  3,981 235 -
Optimum management of invasive cervical cancer in HIV/AIDS patients and impact on survival: Case series from a resource-limited setting and literature review
A Adamu, DA Dawotola, IM Mohammed, TA Olasinde
October-December 2016, 6(4):219-223
With the lengthening of life expectancy among HIV-positive subjects related to the use of highly active antiretroviral (HAART) treatments, an increased risk of cancer has been reported in this group of patients. The clinical management of cancers, including cervical cancer in HIV-positive patients has challenges mainly due to the concerns on immune status. At present, their mode of management is similar to HIV-seronegative patients and involves the use of chemotherapy and radiotherapy concurrently, as indicated. This becomes more challenging because HIV infection, cancer, radiotherapy, and chemotherapy lower immunity through reduction in CD4 cell counts, which is further complicated with low-resource setting of late presentation, poor access to HAART, lack of accessible radiotherapy facilities, and poverty.
  2,884 218 -
Spontaneous regeneration of a wide mandibular defect following segmental mandibulectomy for ameloblastoma: A case report and review of the literature
Davis S Adeola, Ekene P Onyebuchi, Rowland Agbara, Albert U Okeke
October-December 2016, 6(4):228-232
Mandibular defects may be congenital or arise from a number of causes including surgery, infections, and trauma. Sporadic cases of spontaneous regeneration of jaw defects have been reported in the literature, however, the exact mechanism of this occurrence has not been fully understood. Some of the suggested factors that have been advanced for this phenomenon include age, periosteum, and genetics. Further studies are needed to elucidate the molecular basis of this phenomenon. We report a case of spontaneous regeneration of the mandible in a 14-year-old Nigerian boy following segmental mandibulectomy for ameloblastoma.

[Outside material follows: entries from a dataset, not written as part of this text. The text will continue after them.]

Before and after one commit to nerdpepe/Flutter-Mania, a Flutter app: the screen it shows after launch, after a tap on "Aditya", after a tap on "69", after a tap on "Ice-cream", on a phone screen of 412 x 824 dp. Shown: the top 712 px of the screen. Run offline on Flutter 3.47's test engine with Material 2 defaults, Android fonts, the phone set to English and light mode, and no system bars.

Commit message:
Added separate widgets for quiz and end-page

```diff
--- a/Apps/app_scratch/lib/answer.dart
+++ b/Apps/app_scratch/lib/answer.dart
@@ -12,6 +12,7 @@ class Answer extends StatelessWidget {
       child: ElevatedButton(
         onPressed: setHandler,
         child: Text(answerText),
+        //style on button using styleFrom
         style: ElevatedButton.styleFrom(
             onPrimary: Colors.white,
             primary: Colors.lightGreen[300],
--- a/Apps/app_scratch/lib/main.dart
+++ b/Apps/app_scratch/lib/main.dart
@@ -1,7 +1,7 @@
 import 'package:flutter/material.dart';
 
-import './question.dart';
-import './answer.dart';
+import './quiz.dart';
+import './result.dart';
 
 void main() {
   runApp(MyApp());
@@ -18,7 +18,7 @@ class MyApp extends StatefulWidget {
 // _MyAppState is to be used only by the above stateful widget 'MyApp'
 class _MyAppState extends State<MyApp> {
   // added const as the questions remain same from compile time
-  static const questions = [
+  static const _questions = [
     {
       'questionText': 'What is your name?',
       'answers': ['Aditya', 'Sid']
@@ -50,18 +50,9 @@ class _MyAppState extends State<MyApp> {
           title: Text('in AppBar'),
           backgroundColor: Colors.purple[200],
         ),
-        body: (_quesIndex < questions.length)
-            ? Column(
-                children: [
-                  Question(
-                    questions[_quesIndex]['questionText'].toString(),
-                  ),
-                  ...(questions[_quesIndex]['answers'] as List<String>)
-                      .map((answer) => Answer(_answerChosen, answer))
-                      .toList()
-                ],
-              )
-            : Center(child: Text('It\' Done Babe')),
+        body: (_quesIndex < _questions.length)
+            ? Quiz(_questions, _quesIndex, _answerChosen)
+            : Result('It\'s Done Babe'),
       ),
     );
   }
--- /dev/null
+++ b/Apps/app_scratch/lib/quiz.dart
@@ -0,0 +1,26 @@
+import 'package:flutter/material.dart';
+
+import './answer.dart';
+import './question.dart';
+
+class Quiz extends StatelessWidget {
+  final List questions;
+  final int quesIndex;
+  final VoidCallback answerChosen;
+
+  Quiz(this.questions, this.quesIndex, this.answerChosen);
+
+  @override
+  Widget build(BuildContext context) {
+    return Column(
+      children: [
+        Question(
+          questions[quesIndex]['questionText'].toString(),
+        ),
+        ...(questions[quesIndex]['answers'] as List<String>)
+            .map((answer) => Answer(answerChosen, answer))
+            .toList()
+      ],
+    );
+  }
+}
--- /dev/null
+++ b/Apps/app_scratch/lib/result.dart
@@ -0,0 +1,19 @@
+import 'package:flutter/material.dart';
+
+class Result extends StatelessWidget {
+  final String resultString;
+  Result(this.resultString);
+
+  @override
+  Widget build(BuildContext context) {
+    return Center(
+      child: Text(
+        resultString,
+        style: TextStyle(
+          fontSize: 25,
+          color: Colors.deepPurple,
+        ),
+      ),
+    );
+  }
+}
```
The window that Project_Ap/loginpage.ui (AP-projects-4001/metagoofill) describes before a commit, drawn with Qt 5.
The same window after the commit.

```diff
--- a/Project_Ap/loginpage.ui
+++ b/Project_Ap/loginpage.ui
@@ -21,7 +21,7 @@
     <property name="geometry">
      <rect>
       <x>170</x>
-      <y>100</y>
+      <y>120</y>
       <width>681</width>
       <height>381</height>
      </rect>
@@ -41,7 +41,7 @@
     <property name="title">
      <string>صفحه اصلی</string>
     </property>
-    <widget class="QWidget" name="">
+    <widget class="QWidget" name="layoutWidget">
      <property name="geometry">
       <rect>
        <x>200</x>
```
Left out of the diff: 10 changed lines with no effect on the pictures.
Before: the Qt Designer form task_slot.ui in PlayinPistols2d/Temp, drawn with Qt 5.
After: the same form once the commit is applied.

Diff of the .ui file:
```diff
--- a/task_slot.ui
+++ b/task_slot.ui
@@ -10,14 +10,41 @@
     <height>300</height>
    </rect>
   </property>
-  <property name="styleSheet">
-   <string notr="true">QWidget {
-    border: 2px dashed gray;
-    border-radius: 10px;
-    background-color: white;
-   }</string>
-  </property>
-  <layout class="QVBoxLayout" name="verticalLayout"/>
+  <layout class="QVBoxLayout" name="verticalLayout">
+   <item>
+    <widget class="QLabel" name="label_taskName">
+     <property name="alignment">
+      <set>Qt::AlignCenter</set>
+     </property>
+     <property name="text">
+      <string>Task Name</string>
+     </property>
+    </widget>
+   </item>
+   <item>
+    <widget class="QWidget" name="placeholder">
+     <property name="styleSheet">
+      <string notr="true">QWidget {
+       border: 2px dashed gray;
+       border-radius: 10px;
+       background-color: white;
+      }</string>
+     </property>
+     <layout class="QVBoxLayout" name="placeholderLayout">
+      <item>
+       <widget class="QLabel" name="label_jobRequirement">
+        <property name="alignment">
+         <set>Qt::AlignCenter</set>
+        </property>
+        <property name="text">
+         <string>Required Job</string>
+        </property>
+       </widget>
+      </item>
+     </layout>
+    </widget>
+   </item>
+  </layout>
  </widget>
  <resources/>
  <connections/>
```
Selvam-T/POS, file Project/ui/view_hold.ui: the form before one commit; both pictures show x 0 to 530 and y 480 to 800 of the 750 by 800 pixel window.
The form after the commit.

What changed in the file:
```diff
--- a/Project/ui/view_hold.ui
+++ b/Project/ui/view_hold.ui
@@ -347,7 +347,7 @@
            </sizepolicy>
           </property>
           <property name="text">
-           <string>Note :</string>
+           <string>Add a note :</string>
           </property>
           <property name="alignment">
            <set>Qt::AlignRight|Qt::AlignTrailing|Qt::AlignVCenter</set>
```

  2,867 188 1
Granulomatous lobular mastitis
Vipul Yagnik
October-December 2016, 6(4):240-240
  2,401 172 -